This really goes with the idea of this poem as a whole. The speaker is saying that he and his love were nothing until they fell in love. He compares them to children who hadn't grown up. In the phrase you cite, he compares them to country people who had not really become civilized or sophisticated.
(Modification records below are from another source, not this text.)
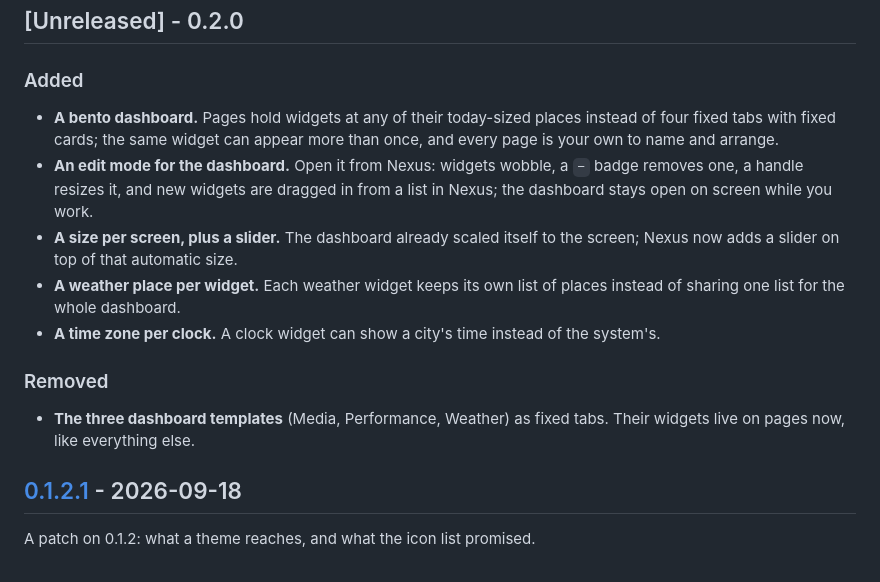
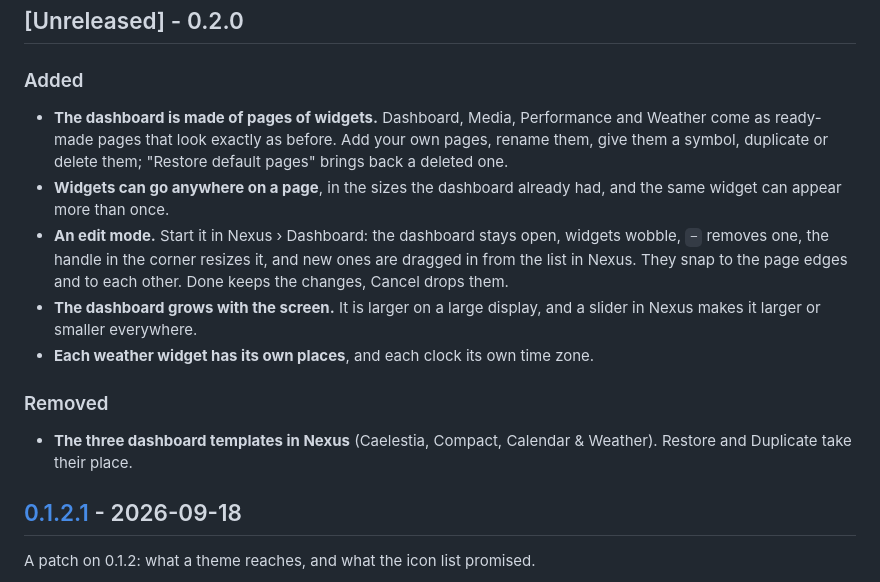
Before and after one commit to Silvertree2010/ApolloShell, a Markdown page: CHANGELOG.md, the part around the change. Rendered like a GitHub page.

```diff
--- a/CHANGELOG.md
+++ b/CHANGELOG.md
@@ -8,23 +8,25 @@ All notable changes to this project are documented here. The format follows
 
 ### Added
 
-- **A bento dashboard.** Pages hold widgets at any of their today-sized
-  places instead of four fixed tabs with fixed cards; the same widget can
-  appear more than once, and every page is your own to name and arrange.
-- **An edit mode for the dashboard.** Open it from Nexus: widgets wobble, a
-  `−` badge removes one, a handle resizes it, and new widgets are dragged in
-  from a list in Nexus; the dashboard stays open on screen while you work.
-- **A size per screen, plus a slider.** The dashboard already scaled itself
-  to the screen; Nexus now adds a slider on top of that automatic size.
-- **A weather place per widget.** Each weather widget keeps its own list of
-  places instead of sharing one list for the whole dashboard.
-- **A time zone per clock.** A clock widget can show a city's time instead
-  of the system's.
+- **The dashboard is made of pages of widgets.** Dashboard, Media,
+  Performance and Weather come as ready-made pages that look exactly as
+  before. Add your own pages, rename them, give them a symbol, duplicate or
+  delete them; "Restore default pages" brings back a deleted one.
+- **Widgets can go anywhere on a page**, in the sizes the dashboard already
+  had, and the same widget can appear more than once.
+- **An edit mode.** Start it in Nexus › Dashboard: the dashboard stays open,
+  widgets wobble, `−` removes one, the handle in the corner resizes it, and
+  new ones are dragged in from the list in Nexus. They snap to the page
+  edges and to each other. Done keeps the changes, Cancel drops them.
+- **The dashboard grows with the screen.** It is larger on a large display,
+  and a slider in Nexus makes it larger or smaller everywhere.
+- **Each weather widget has its own places**, and each clock its own time
+  zone.
 
 ### Removed
 
-- **The three dashboard templates** (Media, Performance, Weather) as fixed
-  tabs. Their widgets live on pages now, like everything else.
+- **The three dashboard templates in Nexus** (Caelestia, Compact, Calendar &
+  Weather). Restore and Duplicate take their place.
 
 ## [0.1.2.1] - 2026-09-18
 
```
Also changed, not shown: README.de.md (+3 -3 lines), README.md (+3 -3 lines).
So I believe the phrase refers to things that only unsophisticated "country people" would find enjoyable.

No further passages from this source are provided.